The Power Delivery Network is what provides power for all the macros in your design.
For the shuttle, OpenLANE creates a PDN that supplies the 4 rails available to the user project area:
inout vdda1, // User area 1 3.3V supply
inout vdda2, // User area 2 3.3V supply
inout vssa1, // User area 1 analog ground
inout vssa2, // User area 2 analog ground
inout vccd1, // User area 1 1.8V supply
inout vccd2, // User area 2 1.8v supply
inout vssd1, // User area 1 digital ground
inout vssd2, // User area 2 digital ground
Metal 4 is used for vertical lines that are cut for the macros, and Metal 5 routes over the top of everything.
When the metal 5 lines pass over the macro, vias are dropped to connect the macro’s internal PDN to the user project area’s PDN.

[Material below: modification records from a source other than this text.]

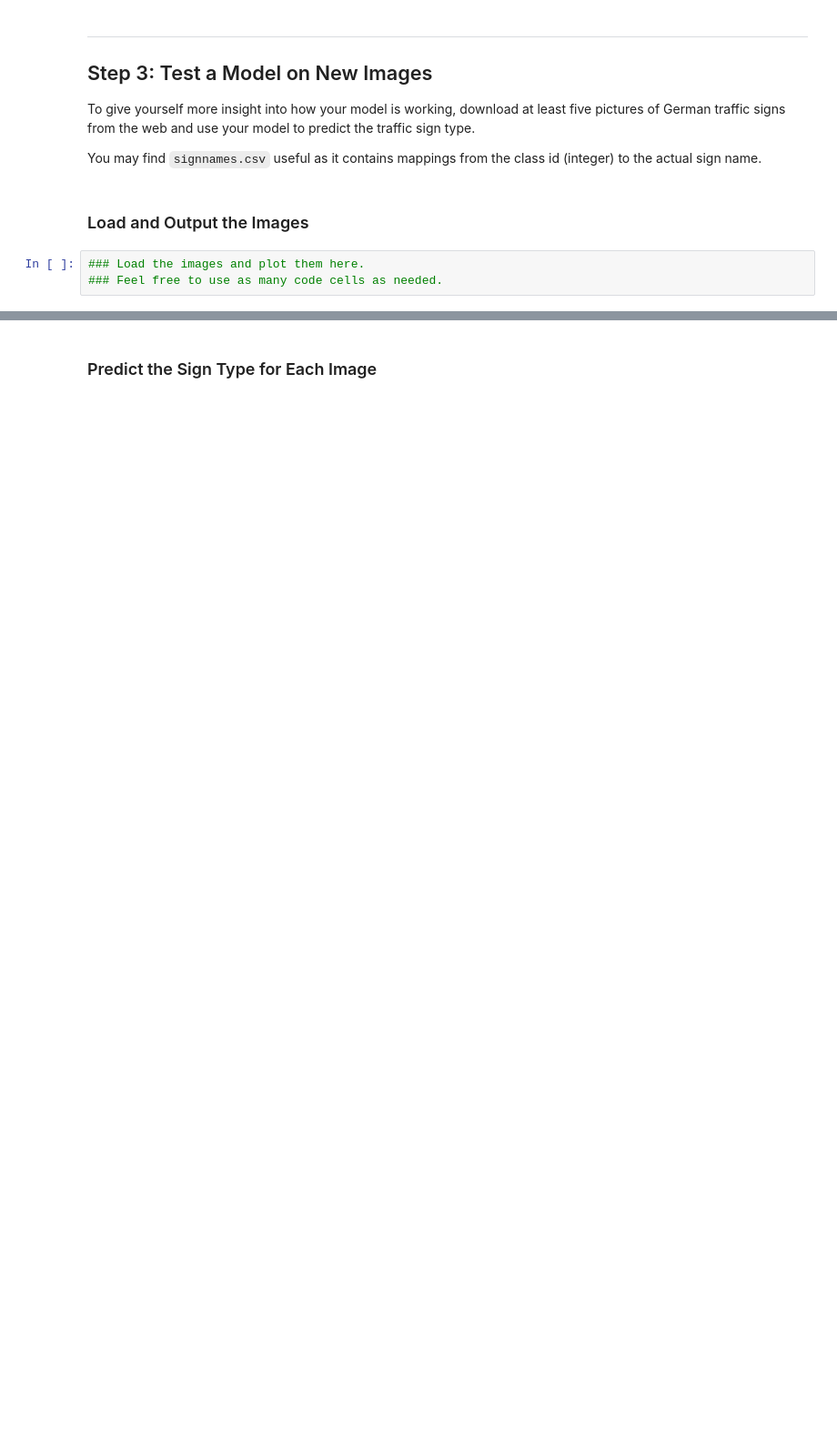
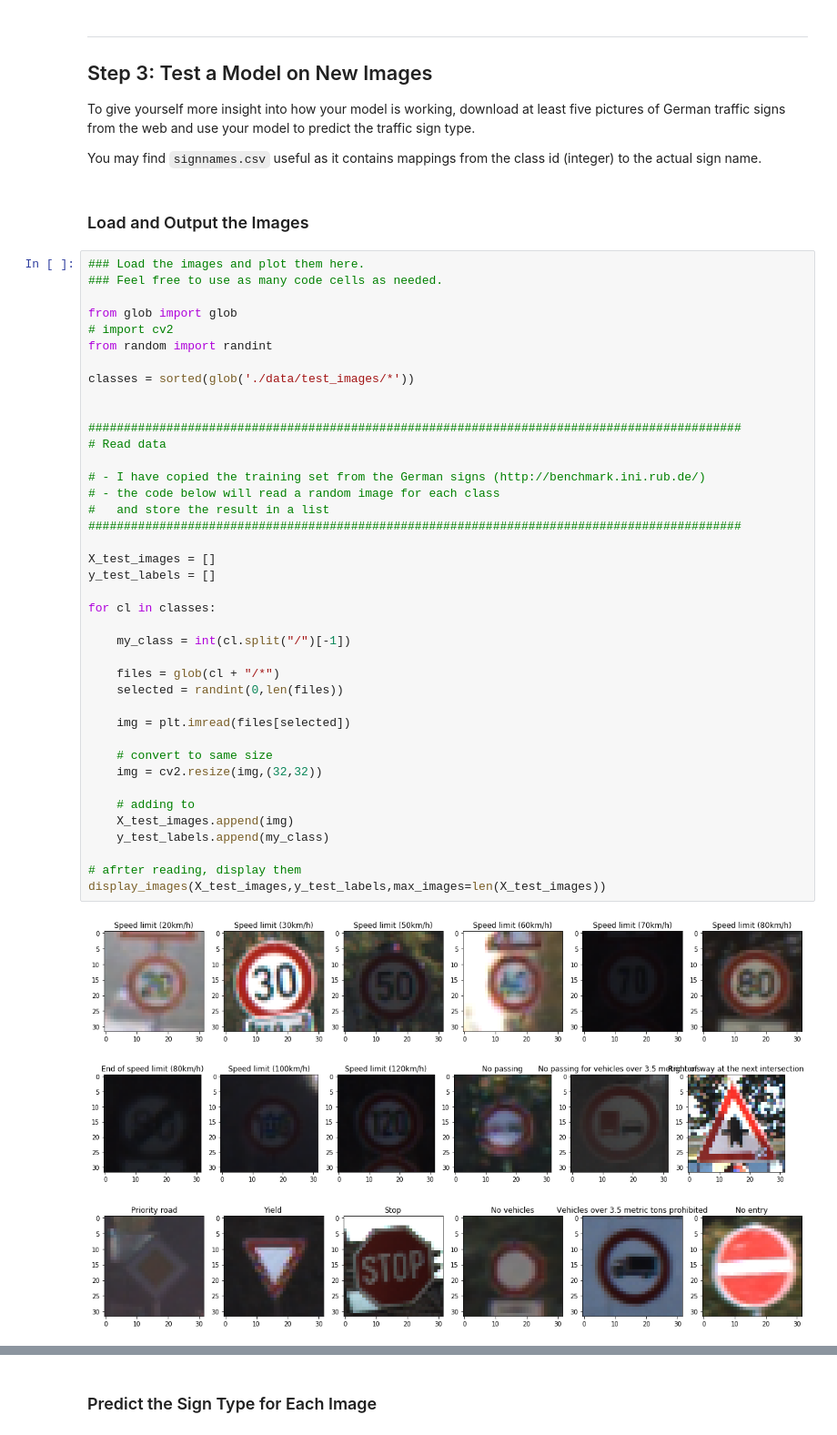
Before and after one commit to RenSilvaAU/CarND-Traffic-Sign-Classifier-Project, a Jupyter notebook: Traffic_Sign_Classifier.ipynb, the cells around one changed output, grey strips where cells are left out. Shown at 91% size. Saved outputs shown, nothing was run; the diff lists cells and outputs as text; blank space fills up the shorter version.

```diff
--- a/Traffic_Sign_Classifier.ipynb
+++ b/Traffic_Sign_Classifier.ipynb
@@ -697,6 +651,47 @@ To give yourself more insight into how your model is working, download at least
 You may find `signnames.csv` useful as it contains mappings from the class id (integer) to the actual sign name.
 # %% [markdown]
 ### Load and Output the Images
-# %%
-### Load the images and plot them here.
-### Feel free to use as many code cells as needed.
+# %%
+### Load the images and plot them here.
+### Feel free to use as many code cells as needed.
+
+from glob import glob
+# import cv2
+from random import randint
+
+classes = sorted(glob('./data/test_images/*'))
+
+
+############################################################################################
+# Read data
+
+# - I have copied the training set from the German signs (http://benchmark.ini.rub.de/)
+# - the code below will read a random image for each class
+#   and store the result in a list
+############################################################################################
+
+X_test_images = []
+y_test_labels = []
+
+for cl in classes:
+
+    my_class = int(cl.split("/")[-1])
+
+    files = glob(cl + "/*")
+    selected = randint(0,len(files))
+
+    img = plt.imread(files[selected])
+
+    # convert to same size
+    img = cv2.resize(img,(32,32))
+
+    # adding to
+    X_test_images.append(img)
+    y_test_labels.append(my_class)
+
+# afrter reading, display them
+display_images(X_test_images,y_test_labels,max_images=len(X_test_images))
+# %% [output]
+[figure, added]
+[figure, added]
+[figure, added]
```
Also changed, not shown: parts of 16 cells of this notebook, 4 other files.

A common failure for small designs with the OpenLane tools is that there isn’t enough area for the PDN to get created. A simple fix is setting the absolute size of the die to make sure its large enough.

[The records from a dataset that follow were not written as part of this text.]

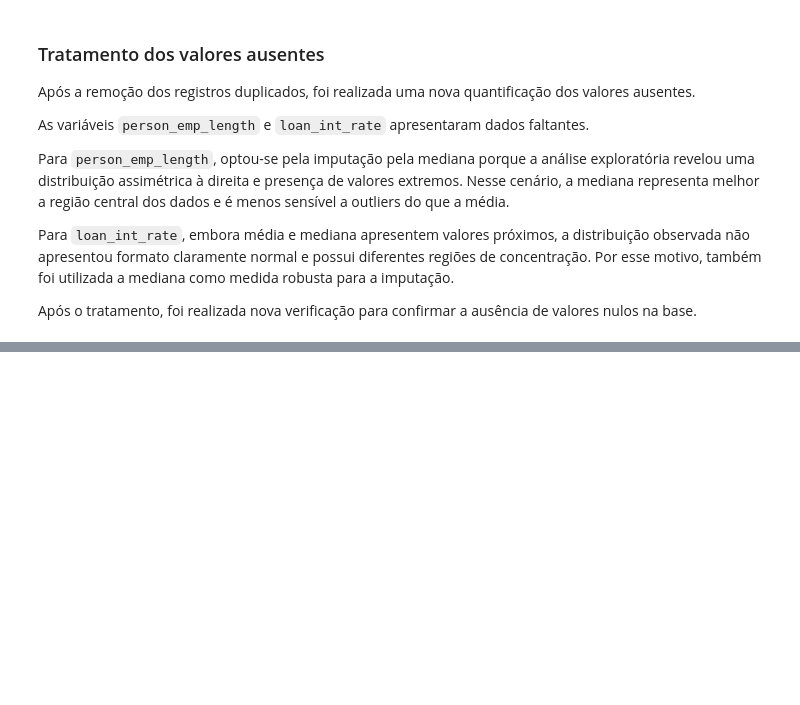
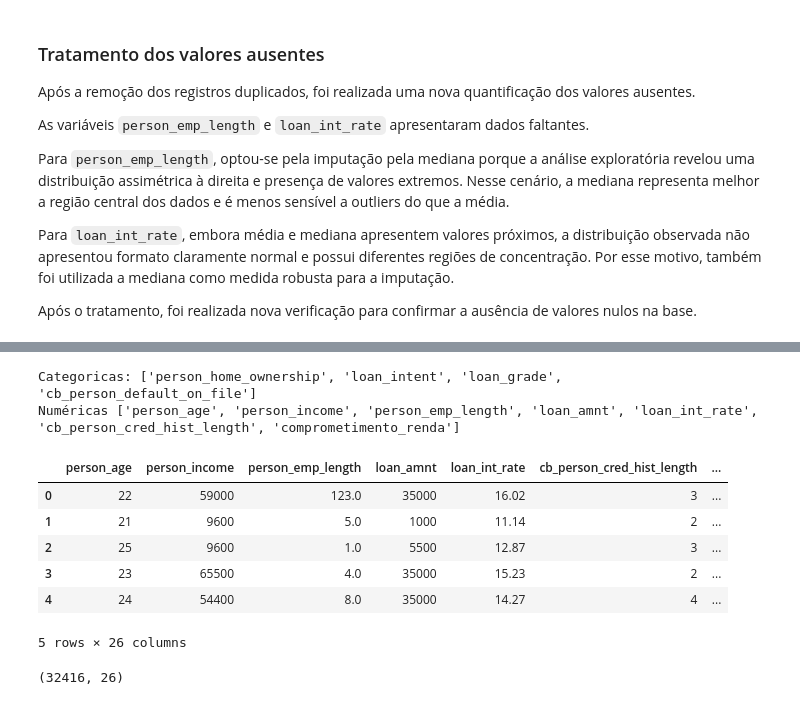
Before and after one commit to FCASSINI/Mini_projeto_avaliativo-02_SC_tech, a Jupyter notebook: notebook/01_eda_credit_risk.ipynb, the cells around one changed output, grey strips where cells are left out. Saved outputs shown, nothing was run; the diff lists cells and outputs as text; code cells hidden in the pictures; blank space fills up the shorter version.

```diff
--- a/notebook/01_eda_credit_risk.ipynb
+++ b/notebook/01_eda_credit_risk.ipynb
@@ -706,0 +719,4 @@ ausência de valores nulos na base.
+# %%
+df["comprometimento_renda"]=df["loan_amnt"]/df["person_income"]*100
+
+df["comprometimento_renda"].describe()
@@ -706,0 +806,9 @@ ausência de valores nulos na base.
+# %%
+y=df['loan_status']
+
+X=df.drop(columns=["loan_status","loan_percent_income"])
+
+print("Dimensão de X:",X.shape)
+print("Dimensão de y:",y.shape)
+
+X.head()
@@ -706,0 +824,35 @@ ausência de valores nulos na base.
+# %%
+#Identificando os tipos de colunas: CATEOGÓRICAS X NUMÉRICAS
+colunas_categoricas = X.select_dtypes(
+    include="str"
+).columns.tolist()
+
+colunas_numericas = X.select_dtypes(
+    include="number"
+).columns.tolist()
+
+print("Categoricas:", colunas_categoricas)
+print("Numéricas", colunas_numericas)
+# %% [output]
+Categoricas: ['person_home_ownership', 'loan_intent', 'loan_grade', 'cb_person_default_on_file']
+Numéricas ['person_age', 'person_income', 'person_emp_length', 'loan_amnt', 'loan_int_rate', 'cb_person_cred_hist_length', 'comprometimento_renda']
+# %%
+#Dummificação das colunas catergóricas
+X_encoded=pd.get_dummies(
+    X,
+    columns=colunas_categoricas,
+    dtype=int
+)
+
+display(X_encoded.head())
+
+X_encoded.shape
+# %% [output]
+|  | person_age | person_income | person_emp_length | loan_amnt | loan_int_rate | cb_person_cred_hist_length | ... |
+| 0 | 22 | 59000 | 123.0 | 35000 | 16.02 | 3 | ... |
+| 1 | 21 | 9600 | 5.0 | 1000 | 11.14 | 2 | ... |
+| 2 | 25 | 9600 | 1.0 | 5500 | 12.87 | 3 | ... |
+| 3 | 23 | 65500 | 4.0 | 35000 | 15.23 | 2 | ... |
+| 4 | 24 | 54400 | 8.0 | 35000 | 14.27 | 4 | ... |
+5 rows × 26 columns
+(32416, 26)
```
Also changed, not shown: parts of 18 cells of this notebook.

This is probably the best course you can get your hands on for practical stuff. If you're a hands-on guy like me it's really worth it to have the course. You can do it hand in hand with whatever theory that you're following as well. Hands-on is king for me, I mean what's the point of reading if you can't experiment - this is the mindset of an engineer.